Wildlife Safety on the Trails
Nature has a way of putting things in perspective and helping us appreciate the world we live in. We've heard it many times that getting outdoors is medicine for the mind, body, and soul. However, it's important to remember that we share our Big Bear Lake wilderness with many wildlife species.
You may spot critters like squirrels, chipmunks, and rabbits who pose little to no threat and are quick to scamper off at the sight of us humans. Rarely, you may spot other wildlife like bears, mountain lions, and rattlesnakes who are equally averse to humans but can pose a real danger if threatened or afraid.
Remember these rules when enjoying wilderness areas:
- Do Not Feed Wild Animals (it's when animals stop fearing humans that dangerous accidents occur)
- Do Not Approach Wild Animals (or allow children to chase smaller creatures like rabbits, birds, etc.)
- Do Not Leave Children and Pets Unattended
- Do Not Hike/Bike/Camp Alone (especially at night)
- Be Aware Of Your Surroundings At All Times
- Know Where You're Hiking/Camping and Let Others Know Where You Are
Spend some time learning about safe protocols when encountering wildlife in the forest!
Rattlesnakes - As winter gives way to the warmer spring and summer months, rattlesnakes make their way out of hibernation. Understand that rattlesnakes are not naturally aggressive and don't seek out humans to attack. Most snake bites occur when the snake is handled, threatened, or stepped on. Rattlers like to hide out under logs and rocks, so be aware of your surroundings when stepping over these obstacles.
Most bites occur between the months of April and October when snakes and humans are most active outdoors. About 25 percent of bites are “dry,” meaning no venom is injected, but the bite still requires medical treatment. Depending on weather and threatening conditions such wildfires; rattlesnakes may roam at any time of the day or night. If walking at night, be sure to use a flashlight. US Forest Service
Read quick facts and learn the Do's and Dont's of Rattlesnake bites:
Bears - Any bear you encounter in Big Bear Lake will be a black bear and, like rattlesnakes, they tend to avoid humans. It's rare that you should encounter a bear, but just in case you do, follow these key guidelines:
- Remain calm
- Do Not Run!
- Pick up any small children and group together anyone with you
- Back away while facing the bear
- Talk to the bear to identify yourself as human
- If the bear approaches you, make yourself appear large and make noise
- Carry bear spray and know how to use it
Bears are naturally curious and always hungry. When camping, it's important to keep your site clean and to dispose of trash properly. NEVER store food or other attractants in or near your tent. Secure these items either in food lockers or away from the immediate site area.

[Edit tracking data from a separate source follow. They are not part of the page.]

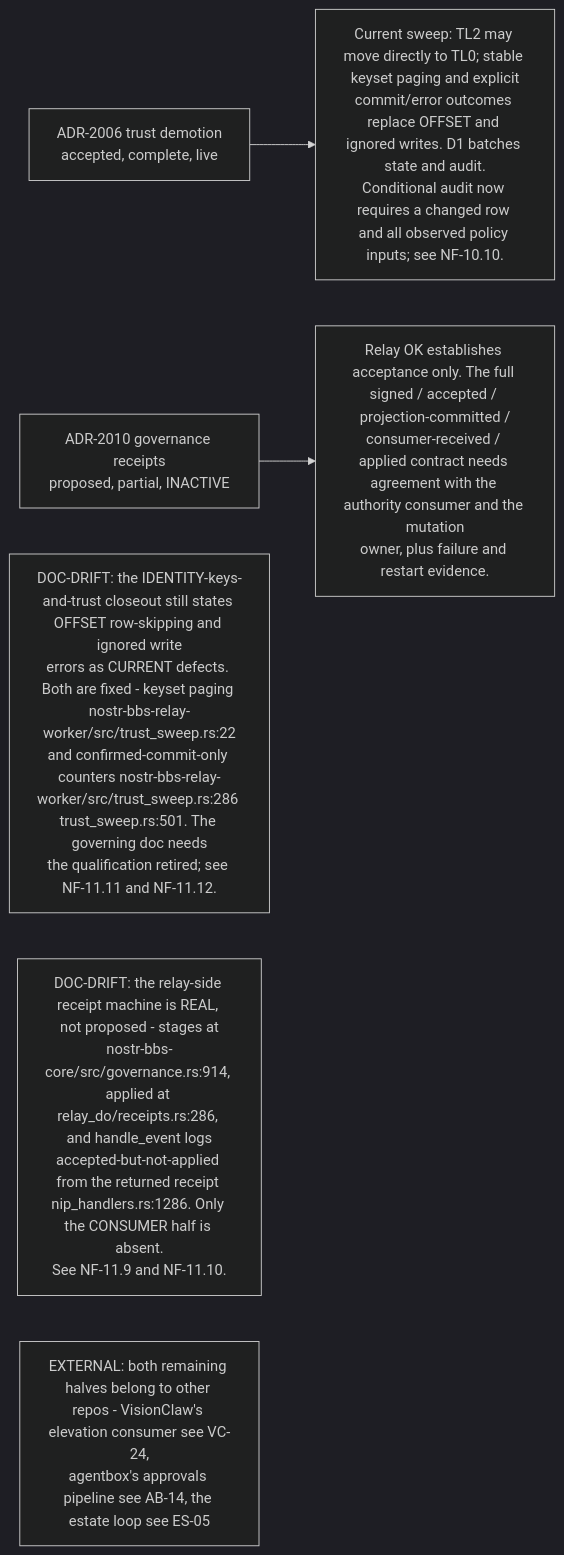
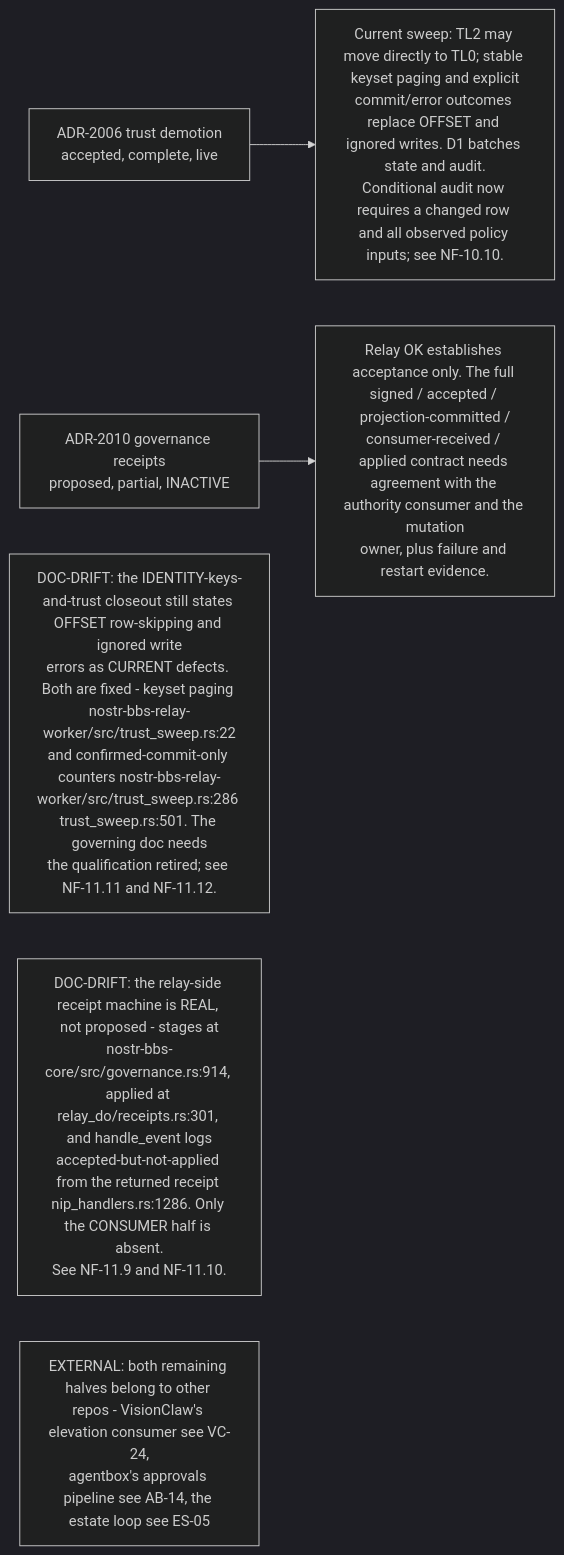
The seventh of 10 diagrams in docs/diagrams/nostr-rust-forum/10-invariants-and-anomaly-register.md (DreamLab-AI/VisionFlow), drawn with Mermaid (dark theme) before and after one commit. The commit also changed other lines of this file and 31 other files, not shown here.

````diff
--- a/docs/diagrams/nostr-rust-forum/10-invariants-and-anomaly-register.md
+++ b/docs/diagrams/nostr-rust-forum/10-invariants-and-anomaly-register.md
@@ -144,14 +148,14 @@
 ```mermaid
 flowchart LR
     A2006["ADR-2006 trust demotion<br/>accepted, complete, live"]
     Q2006["Current sweep: TL2 may move directly to TL0; stable keyset paging and explicit<br/>commit/error outcomes replace OFFSET and ignored writes. D1 batches state and audit.<br/>Conditional audit now requires a changed row and all observed policy inputs; see NF-10.10."]
     A2010["ADR-2010 governance receipts<br/>proposed, partial, INACTIVE"]
     Q2010["Relay OK establishes acceptance only. The full signed / accepted / projection-committed /<br/>consumer-received / applied contract needs agreement with the authority consumer and the mutation<br/>owner, plus failure and restart evidence."]
 
     A2006 --> Q2006
     A2010 --> Q2010
 
     N1["DOC-DRIFT: the IDENTITY-keys-and-trust closeout still states OFFSET row-skipping and ignored write<br/>errors as CURRENT defects. Both are fixed - keyset paging nostr-bbs-relay-worker/src/trust_sweep.rs:22<br/>and confirmed-commit-only counters nostr-bbs-relay-worker/src/trust_sweep.rs:286 trust_sweep.rs:501. The governing doc needs<br/>the qualification retired; see NF-11.11 and NF-11.12."]
-    N2["DOC-DRIFT: the relay-side receipt machine is REAL, not proposed - stages at<br/>nostr-bbs-core/src/governance.rs:914, applied at relay_do/receipts.rs:286, and handle_event logs<br/>accepted-but-not-applied from the returned receipt nip_handlers.rs:1286. Only the CONSUMER half is absent.<br/>See NF-11.9 and NF-11.10."]
+    N2["DOC-DRIFT: the relay-side receipt machine is REAL, not proposed - stages at<br/>nostr-bbs-core/src/governance.rs:914, applied at relay_do/receipts.rs:301, and handle_event logs<br/>accepted-but-not-applied from the returned receipt nip_handlers.rs:1286. Only the CONSUMER half is absent.<br/>See NF-11.9 and NF-11.10."]
     N3["EXTERNAL: both remaining halves belong to other repos - VisionClaw's elevation consumer see VC-24,<br/>agentbox's approvals pipeline see AB-14, the estate loop see ES-05"]
 ```
````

Mountain Lions - Like bears and snakes, mountain lions tend to avoid humans, but even at a distance, a mountain lion - or cougar - sighting should be taken seriously. If the cougar hasn't spotted you, leave the area immediately. Never attract the attention of a mountain lion or approach one - especially kittens as the protective mother is nearby! If one does see you:
- Do not run
- Back away facing the animal and try to make yourself look large
- If the animal approaches you, make noise, throw sticks or rocks
- If the animal attacks, fight back
- Never leave children or pets unattended in the wilderness
Read further on Mountain Lion Safety: Mountain Lion Safety & Facts From San Bernardino County
Coyotes - While coyotes pose little threat to humans and mainly feast on squirrels and rabbits, cats and small dogs make an easy meal for Big Bear coyotes. Never leave small pets alone outdoors, even in a fenced yard, and don't leave children unattended either. It's never okay to feed coyotes or approach them. They may look like a dog but they are wild and unpredictable.
Keep these easy tips in mind if you spot or encounter a coyote in Big Bear.